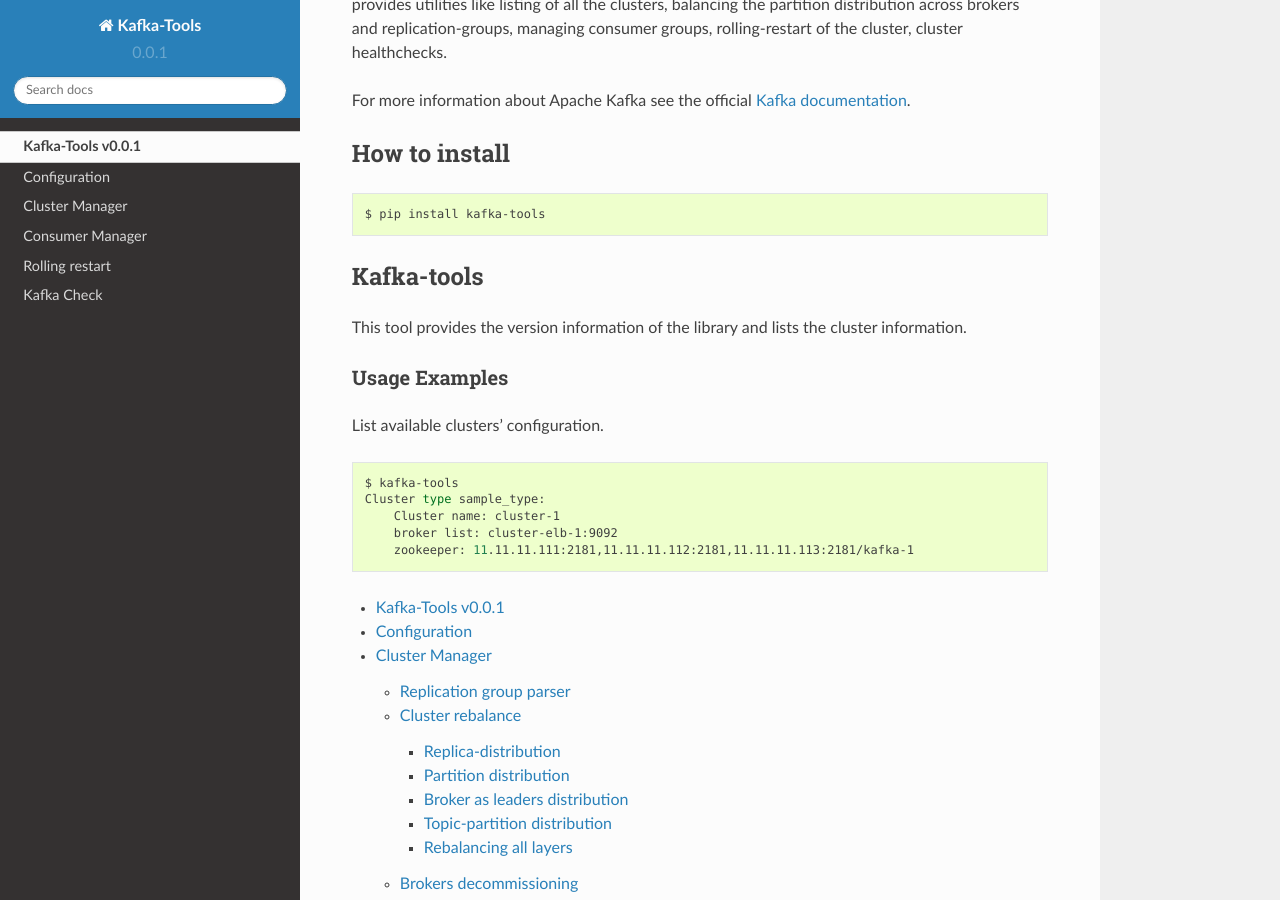
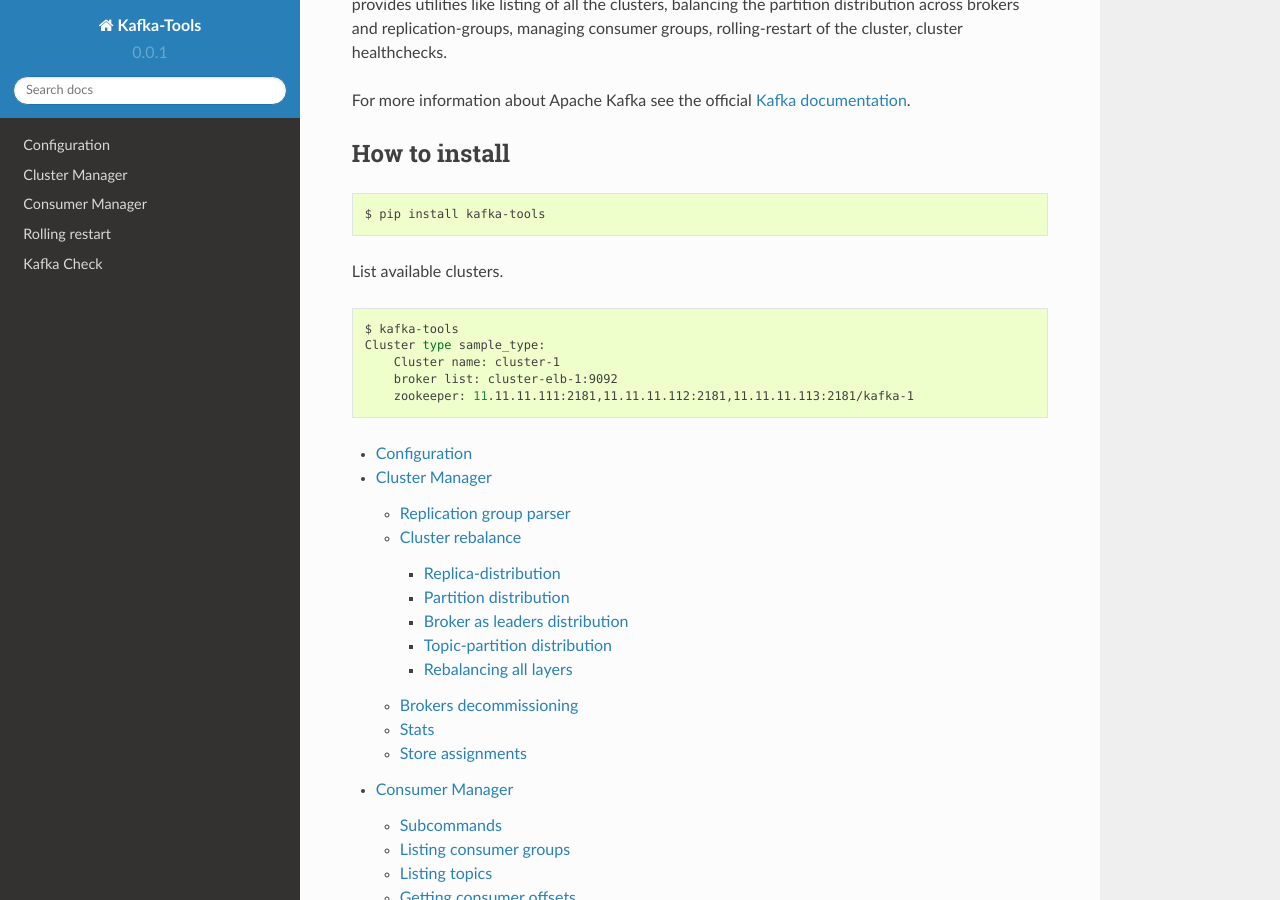
Before and after one commit to Yelp/kafka-utils, a Sphinx documentation site: the page built from docs/source/index.rst, in a window 1280 px wide and 900 px high, scrolled down 247 px. Built offline with Sphinx 7.4.7 and the Read the Docs theme 2.0.0, drawn with Linux system fonts in a browser that asks for light colours.

Commit message:
Little docs improvements + fix typo

```diff
--- a/docs/source/index.rst
+++ b/docs/source/index.rst
@@ -15,14 +15,8 @@
 
     $ pip install kafka-tools
 
-Kafka-tools
-***********
-This tool provides the version information of the library and lists the cluster information.
 
-Usage Examples
---------------
-
-List available clusters' configuration.
+List available clusters.
 
 .. code-block:: bash
 
```
Also changed, not shown: other parts of docs/source/index.rst (+0 -1 lines), 1 other file.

Required work: The copy must reproduce every entry exactly while excluding all pictures.

Answer to this exercise:
Before and after one commit to Yelp/kafka-utils, a Sphinx documentation site: the page built from docs/source/index.rst, in a window 1280 px wide and 900 px high, scrolled down 247 px. Built offline with Sphinx 7.4.7 and the Read the Docs theme 2.0.0, drawn with Linux system fonts in a browser that asks for light colours.

Commit message:
Little docs improvements + fix typo

```diff
--- a/docs/source/index.rst
+++ b/docs/source/index.rst
@@ -15,14 +15,8 @@
 
     $ pip install kafka-tools
 
-Kafka-tools
-***********
-This tool provides the version information of the library and lists the cluster information.
 
-Usage Examples
---------------
-
-List available clusters' configuration.
+List available clusters.
 
 .. code-block:: bash
 
```
Also changed, not shown: other parts of docs/source/index.rst (+0 -1 lines), 1 other file.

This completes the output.